- Work request
In the entries below, filter for the word "orders" and copy every matching line.

- Entries supplied
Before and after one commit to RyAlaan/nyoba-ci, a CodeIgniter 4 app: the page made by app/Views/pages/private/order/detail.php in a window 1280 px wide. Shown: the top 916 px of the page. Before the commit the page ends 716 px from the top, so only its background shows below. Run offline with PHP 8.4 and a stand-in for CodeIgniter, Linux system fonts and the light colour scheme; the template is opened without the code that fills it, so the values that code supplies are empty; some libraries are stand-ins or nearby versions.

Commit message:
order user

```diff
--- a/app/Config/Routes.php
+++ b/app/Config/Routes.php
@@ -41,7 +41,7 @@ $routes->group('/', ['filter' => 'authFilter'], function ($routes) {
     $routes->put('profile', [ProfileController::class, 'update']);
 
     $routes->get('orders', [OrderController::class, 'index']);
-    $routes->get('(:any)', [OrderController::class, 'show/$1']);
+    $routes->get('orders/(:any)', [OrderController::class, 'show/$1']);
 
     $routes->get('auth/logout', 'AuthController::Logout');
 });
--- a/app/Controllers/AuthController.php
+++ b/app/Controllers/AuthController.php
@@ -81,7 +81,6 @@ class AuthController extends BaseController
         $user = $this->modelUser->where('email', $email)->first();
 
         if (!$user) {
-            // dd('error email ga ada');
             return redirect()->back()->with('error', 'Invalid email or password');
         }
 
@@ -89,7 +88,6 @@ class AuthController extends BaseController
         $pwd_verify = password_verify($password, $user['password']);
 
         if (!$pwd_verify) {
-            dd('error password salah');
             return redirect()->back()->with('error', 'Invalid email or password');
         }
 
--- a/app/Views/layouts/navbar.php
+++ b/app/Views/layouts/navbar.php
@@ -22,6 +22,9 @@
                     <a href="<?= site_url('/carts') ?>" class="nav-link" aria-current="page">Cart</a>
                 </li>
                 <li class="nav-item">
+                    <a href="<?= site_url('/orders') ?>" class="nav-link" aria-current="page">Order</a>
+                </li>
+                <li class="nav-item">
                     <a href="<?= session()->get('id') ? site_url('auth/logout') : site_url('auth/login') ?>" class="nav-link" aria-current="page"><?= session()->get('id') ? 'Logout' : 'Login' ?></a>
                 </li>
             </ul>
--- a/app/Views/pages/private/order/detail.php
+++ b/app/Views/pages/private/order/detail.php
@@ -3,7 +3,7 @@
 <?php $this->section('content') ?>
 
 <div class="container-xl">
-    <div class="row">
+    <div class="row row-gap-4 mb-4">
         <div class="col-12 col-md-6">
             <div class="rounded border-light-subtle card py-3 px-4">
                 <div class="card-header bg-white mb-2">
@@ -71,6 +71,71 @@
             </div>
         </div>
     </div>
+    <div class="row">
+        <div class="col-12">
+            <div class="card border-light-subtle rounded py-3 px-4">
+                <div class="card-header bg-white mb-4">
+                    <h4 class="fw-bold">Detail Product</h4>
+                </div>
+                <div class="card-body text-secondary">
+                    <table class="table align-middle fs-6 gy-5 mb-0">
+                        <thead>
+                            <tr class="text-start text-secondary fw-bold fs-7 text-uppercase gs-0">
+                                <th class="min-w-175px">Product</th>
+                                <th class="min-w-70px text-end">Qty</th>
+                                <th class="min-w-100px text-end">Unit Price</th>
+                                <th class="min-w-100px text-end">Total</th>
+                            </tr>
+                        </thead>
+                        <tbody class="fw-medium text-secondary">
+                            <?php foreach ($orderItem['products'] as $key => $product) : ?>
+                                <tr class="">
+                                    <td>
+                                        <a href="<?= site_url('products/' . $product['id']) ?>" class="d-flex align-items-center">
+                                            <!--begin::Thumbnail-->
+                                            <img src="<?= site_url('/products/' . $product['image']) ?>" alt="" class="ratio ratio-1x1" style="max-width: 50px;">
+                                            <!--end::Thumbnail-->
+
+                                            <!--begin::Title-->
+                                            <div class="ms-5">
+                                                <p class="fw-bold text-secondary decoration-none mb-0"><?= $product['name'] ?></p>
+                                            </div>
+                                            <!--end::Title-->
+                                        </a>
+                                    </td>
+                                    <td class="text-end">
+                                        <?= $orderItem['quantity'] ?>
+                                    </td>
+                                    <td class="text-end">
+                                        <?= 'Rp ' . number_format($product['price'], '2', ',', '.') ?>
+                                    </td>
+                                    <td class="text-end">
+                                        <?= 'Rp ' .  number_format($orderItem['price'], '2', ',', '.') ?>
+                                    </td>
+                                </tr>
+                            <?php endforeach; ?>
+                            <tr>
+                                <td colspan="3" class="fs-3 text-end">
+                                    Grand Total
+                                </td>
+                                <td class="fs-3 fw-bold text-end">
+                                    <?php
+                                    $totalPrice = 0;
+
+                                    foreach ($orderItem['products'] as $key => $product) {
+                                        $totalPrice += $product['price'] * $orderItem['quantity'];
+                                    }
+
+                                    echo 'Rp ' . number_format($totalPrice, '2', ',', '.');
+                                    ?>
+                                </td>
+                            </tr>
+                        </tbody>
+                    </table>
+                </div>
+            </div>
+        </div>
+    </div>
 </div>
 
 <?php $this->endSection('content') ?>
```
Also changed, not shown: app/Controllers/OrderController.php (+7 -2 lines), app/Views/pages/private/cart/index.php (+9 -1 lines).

- Written reply
     $routes->get('orders', [OrderController::class, 'index']);
+    $routes->get('orders/(:any)', [OrderController::class, 'show/$1']);
+                    <a href="<?= site_url('/orders') ?>" class="nav-link" aria-current="page">Order</a>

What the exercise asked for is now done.